* EXERCISE AIM: Set down exactly the lines below, starting at the one that contains "z = centro[2]" and ending at the one that contains "de um ponto", with both of those lines included and nothing else.

* INFORMATION SHOWN:

----

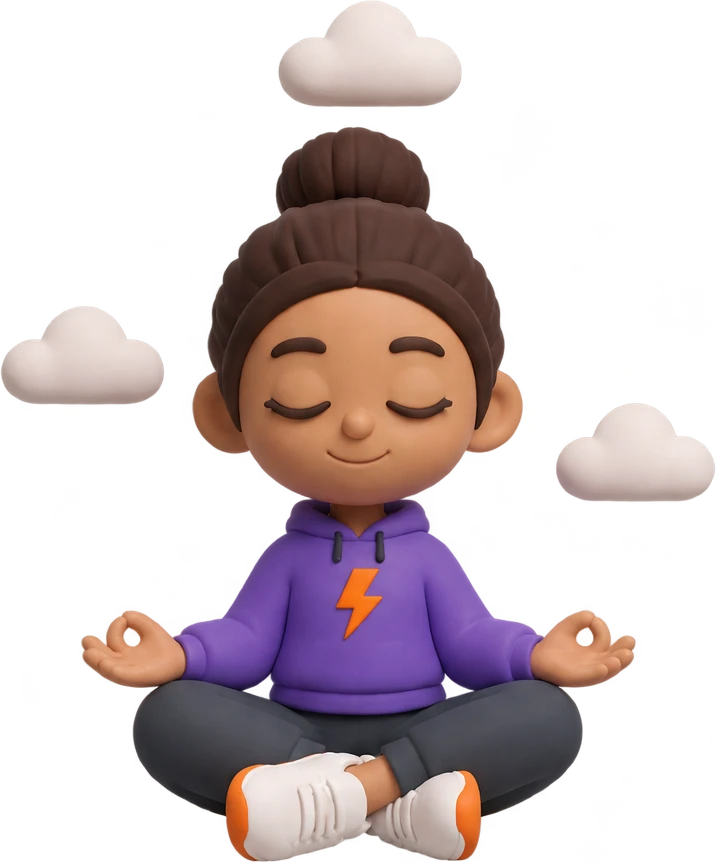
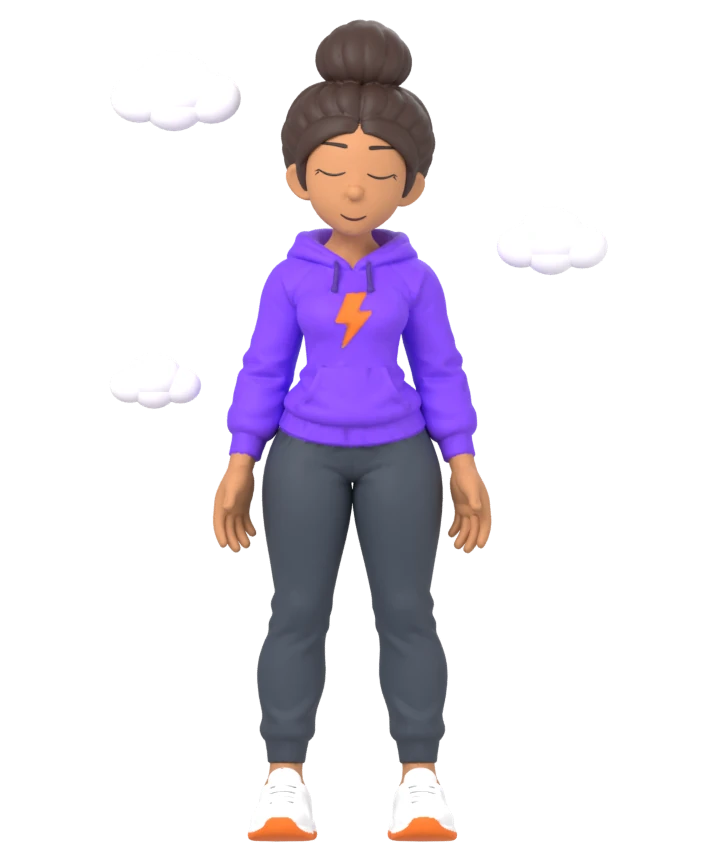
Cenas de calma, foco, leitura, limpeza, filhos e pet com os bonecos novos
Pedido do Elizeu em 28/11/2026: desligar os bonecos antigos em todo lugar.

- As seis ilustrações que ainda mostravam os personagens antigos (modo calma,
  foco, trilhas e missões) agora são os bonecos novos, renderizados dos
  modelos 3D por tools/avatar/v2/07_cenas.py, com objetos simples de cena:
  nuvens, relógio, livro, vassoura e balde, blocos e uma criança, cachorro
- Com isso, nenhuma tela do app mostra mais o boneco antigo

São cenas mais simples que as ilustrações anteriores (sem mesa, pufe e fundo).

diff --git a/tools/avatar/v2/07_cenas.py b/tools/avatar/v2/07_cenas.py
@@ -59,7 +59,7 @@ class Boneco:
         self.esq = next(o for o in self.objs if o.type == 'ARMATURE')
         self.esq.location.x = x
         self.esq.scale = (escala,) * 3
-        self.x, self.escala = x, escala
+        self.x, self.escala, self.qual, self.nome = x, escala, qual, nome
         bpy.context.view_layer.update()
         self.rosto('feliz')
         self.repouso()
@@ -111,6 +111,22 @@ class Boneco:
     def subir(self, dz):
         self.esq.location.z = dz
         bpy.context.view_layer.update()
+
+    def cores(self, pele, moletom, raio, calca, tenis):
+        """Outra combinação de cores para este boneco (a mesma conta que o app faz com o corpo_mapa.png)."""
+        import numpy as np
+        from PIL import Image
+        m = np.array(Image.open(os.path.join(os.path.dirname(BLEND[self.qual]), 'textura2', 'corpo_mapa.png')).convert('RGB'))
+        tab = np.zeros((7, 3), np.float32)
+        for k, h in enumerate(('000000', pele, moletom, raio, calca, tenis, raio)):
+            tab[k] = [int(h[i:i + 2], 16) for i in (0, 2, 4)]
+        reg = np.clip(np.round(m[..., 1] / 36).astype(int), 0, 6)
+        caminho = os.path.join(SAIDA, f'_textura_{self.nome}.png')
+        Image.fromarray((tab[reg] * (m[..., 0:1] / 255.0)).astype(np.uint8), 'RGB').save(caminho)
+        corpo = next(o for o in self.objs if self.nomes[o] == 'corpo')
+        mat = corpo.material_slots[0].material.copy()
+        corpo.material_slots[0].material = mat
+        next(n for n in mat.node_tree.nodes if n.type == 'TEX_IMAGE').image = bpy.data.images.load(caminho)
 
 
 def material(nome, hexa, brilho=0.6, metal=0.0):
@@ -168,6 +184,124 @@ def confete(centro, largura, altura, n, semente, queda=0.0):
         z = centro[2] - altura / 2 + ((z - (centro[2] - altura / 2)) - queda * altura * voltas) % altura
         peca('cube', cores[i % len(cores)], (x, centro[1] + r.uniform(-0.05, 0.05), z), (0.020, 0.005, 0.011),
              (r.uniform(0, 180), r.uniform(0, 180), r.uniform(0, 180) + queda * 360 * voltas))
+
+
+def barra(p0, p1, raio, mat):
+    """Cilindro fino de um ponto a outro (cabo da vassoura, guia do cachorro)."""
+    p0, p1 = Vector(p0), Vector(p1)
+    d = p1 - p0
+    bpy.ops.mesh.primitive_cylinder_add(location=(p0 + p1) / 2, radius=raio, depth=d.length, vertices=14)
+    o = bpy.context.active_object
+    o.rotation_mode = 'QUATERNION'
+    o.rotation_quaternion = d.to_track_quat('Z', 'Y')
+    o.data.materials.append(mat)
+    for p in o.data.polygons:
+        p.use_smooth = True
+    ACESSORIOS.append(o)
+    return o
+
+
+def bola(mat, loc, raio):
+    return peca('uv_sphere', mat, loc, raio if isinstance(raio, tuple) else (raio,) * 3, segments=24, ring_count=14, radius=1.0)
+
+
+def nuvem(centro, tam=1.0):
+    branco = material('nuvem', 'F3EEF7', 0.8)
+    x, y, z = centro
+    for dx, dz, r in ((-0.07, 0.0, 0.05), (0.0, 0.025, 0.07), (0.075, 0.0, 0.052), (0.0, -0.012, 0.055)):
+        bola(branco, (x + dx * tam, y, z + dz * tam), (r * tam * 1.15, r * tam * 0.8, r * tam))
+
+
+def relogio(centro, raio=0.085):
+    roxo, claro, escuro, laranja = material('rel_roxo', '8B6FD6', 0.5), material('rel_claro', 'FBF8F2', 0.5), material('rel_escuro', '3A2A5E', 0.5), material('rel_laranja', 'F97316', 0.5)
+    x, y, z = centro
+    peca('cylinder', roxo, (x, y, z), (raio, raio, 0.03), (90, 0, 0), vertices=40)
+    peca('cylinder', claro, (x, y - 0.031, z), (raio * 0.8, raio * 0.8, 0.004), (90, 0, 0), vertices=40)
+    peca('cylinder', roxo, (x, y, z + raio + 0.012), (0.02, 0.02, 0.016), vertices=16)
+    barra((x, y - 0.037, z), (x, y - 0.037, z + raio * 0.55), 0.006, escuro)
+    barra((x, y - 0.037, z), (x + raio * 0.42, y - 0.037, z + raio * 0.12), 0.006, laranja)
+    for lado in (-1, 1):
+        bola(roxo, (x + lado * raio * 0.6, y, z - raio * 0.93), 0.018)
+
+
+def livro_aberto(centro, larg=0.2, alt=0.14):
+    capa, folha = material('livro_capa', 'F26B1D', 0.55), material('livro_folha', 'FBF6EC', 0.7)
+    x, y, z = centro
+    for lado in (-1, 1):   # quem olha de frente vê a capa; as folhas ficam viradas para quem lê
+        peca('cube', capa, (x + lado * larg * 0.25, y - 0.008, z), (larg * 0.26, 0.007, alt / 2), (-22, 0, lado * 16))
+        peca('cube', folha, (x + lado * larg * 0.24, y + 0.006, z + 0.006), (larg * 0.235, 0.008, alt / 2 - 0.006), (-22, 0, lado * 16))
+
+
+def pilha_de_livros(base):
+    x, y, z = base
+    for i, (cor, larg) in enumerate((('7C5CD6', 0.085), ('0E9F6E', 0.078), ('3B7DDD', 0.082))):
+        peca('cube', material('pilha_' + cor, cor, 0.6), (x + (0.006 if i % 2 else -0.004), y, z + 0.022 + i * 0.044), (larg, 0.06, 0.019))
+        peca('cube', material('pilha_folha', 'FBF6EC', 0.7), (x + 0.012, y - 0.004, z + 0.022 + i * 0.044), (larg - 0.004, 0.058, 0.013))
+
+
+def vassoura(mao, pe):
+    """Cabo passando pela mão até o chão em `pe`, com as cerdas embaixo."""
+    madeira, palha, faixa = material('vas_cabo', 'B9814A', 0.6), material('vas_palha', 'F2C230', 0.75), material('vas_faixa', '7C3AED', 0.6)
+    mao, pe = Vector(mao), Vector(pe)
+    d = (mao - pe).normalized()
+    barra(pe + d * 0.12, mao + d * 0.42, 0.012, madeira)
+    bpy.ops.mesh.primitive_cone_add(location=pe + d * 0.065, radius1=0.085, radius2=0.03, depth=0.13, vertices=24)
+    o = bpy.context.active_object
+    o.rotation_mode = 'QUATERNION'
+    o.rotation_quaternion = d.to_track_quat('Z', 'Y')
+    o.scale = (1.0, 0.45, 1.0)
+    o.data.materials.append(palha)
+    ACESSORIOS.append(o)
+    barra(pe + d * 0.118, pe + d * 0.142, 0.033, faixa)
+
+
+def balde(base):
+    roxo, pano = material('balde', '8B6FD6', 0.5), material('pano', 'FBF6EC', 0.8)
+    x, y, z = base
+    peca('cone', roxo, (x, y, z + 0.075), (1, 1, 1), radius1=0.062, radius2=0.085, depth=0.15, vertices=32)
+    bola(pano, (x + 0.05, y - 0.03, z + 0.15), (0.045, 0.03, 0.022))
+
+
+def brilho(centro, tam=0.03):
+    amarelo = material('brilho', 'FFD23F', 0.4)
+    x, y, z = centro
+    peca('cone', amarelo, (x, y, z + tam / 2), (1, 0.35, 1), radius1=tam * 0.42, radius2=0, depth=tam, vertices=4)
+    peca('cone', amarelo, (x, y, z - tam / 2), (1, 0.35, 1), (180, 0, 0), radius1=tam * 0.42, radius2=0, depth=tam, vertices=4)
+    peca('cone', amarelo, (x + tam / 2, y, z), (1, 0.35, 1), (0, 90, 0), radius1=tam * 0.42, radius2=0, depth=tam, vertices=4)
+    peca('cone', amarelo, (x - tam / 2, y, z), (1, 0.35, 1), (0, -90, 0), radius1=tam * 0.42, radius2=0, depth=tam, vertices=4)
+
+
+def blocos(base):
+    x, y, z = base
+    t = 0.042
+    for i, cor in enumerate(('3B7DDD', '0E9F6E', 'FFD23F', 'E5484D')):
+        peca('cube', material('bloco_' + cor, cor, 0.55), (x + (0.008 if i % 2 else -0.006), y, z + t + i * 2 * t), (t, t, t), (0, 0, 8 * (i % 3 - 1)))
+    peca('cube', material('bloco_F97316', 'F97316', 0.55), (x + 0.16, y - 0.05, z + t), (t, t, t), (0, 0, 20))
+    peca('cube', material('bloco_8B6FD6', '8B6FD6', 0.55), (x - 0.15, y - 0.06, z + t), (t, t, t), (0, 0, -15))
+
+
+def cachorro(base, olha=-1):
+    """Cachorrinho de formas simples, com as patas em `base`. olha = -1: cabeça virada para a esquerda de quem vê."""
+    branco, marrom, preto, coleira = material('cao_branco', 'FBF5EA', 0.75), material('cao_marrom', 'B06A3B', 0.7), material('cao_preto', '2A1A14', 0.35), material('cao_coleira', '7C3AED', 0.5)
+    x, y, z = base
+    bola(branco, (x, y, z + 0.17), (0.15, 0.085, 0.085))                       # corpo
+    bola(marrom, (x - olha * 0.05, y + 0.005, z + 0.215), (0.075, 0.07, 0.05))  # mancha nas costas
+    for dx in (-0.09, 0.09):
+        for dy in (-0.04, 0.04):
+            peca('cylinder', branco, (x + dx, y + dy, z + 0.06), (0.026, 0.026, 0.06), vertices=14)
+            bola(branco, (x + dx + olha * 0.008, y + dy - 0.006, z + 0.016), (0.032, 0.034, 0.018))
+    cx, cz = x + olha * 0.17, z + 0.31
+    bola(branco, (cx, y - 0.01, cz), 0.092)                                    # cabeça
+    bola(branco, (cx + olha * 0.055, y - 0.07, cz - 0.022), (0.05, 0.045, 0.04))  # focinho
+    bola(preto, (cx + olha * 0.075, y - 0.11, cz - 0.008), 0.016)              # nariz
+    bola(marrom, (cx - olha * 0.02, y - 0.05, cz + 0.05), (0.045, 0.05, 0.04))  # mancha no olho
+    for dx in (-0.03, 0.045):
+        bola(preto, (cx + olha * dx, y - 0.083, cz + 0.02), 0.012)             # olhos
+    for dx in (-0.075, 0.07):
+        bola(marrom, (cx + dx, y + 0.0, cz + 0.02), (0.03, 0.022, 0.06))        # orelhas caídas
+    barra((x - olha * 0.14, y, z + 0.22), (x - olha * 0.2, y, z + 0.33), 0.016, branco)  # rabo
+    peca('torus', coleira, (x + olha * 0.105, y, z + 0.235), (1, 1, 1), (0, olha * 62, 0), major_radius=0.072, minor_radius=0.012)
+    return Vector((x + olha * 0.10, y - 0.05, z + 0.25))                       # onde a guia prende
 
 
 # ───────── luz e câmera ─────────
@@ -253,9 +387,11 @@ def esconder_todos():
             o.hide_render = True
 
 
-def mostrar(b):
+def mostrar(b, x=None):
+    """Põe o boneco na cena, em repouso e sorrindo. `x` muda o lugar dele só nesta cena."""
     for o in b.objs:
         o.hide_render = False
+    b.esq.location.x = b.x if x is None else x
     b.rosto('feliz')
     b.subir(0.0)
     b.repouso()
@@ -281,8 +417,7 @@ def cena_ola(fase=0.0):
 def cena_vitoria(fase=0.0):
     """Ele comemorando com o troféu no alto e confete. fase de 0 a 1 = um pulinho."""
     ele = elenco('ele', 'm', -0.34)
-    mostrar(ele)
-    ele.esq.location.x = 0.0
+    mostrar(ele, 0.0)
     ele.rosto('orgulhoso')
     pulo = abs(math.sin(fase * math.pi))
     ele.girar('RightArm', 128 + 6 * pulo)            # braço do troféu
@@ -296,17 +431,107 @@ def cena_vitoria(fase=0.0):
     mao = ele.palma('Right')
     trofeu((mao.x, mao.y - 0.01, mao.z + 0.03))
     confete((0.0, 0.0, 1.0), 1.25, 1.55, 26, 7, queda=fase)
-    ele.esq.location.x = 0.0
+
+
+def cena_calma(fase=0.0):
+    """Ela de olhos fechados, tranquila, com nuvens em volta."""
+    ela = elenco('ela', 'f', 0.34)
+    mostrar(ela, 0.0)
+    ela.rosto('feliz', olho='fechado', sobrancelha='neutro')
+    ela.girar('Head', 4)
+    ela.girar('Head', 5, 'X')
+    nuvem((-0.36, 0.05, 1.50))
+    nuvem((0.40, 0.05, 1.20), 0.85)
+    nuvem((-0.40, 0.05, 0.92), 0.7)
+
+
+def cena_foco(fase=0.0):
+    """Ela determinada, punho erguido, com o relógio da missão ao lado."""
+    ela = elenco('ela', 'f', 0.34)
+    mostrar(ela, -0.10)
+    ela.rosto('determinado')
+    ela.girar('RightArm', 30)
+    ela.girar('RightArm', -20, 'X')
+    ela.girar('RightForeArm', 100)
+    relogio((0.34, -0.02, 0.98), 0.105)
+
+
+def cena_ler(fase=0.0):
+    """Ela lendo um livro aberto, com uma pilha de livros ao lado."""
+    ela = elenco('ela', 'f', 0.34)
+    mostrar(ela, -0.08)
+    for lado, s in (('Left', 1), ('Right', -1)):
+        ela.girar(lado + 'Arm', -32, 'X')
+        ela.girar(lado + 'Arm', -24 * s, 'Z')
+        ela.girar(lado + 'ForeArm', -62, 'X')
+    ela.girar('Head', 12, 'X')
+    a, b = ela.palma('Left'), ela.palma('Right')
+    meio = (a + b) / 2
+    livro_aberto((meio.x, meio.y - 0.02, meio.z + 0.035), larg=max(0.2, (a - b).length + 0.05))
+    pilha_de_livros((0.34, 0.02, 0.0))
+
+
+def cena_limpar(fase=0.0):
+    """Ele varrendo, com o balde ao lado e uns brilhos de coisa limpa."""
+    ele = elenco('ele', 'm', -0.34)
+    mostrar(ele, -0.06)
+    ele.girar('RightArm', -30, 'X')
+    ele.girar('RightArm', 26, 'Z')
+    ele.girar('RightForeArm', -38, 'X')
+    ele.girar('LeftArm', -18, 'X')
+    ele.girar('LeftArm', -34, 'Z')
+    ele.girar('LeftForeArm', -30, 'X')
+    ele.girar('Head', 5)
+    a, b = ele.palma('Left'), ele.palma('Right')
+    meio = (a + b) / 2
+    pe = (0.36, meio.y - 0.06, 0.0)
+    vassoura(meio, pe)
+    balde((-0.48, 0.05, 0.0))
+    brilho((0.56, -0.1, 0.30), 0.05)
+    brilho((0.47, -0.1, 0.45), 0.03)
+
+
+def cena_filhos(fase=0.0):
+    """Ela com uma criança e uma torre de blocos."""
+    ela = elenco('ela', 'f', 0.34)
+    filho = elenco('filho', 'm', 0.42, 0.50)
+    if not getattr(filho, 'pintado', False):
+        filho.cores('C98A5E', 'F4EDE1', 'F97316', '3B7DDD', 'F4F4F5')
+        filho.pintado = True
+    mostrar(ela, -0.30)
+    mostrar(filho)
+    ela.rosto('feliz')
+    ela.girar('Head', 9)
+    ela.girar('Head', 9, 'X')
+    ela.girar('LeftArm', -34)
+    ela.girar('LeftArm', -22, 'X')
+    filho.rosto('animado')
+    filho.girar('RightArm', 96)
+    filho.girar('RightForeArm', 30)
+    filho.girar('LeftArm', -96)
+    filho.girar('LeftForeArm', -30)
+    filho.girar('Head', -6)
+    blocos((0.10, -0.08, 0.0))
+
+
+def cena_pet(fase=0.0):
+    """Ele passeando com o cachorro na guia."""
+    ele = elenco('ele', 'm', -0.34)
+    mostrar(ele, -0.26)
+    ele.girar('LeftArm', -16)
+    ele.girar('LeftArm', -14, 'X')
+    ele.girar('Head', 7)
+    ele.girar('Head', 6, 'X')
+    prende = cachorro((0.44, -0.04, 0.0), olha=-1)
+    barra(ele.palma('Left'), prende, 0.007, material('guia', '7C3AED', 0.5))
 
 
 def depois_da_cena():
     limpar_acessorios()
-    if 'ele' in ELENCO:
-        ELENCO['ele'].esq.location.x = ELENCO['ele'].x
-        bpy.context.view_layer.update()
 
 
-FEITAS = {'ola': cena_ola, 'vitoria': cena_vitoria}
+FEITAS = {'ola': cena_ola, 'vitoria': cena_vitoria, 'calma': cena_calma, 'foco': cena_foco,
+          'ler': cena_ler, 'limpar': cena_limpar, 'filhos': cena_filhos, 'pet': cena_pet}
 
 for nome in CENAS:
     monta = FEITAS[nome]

----

* SOLVED PROBLEM:
         z = centro[2] - altura / 2 + ((z - (centro[2] - altura / 2)) - queda * altura * voltas) % altura
         peca('cube', cores[i % len(cores)], (x, centro[1] + r.uniform(-0.05, 0.05), z), (0.020, 0.005, 0.011),
              (r.uniform(0, 180), r.uniform(0, 180), r.uniform(0, 180) + queda * 360 * voltas))
+
+
+def barra(p0, p1, raio, mat):
+    """Cilindro fino de um ponto a outro (cabo da vassoura, guia do cachorro)."""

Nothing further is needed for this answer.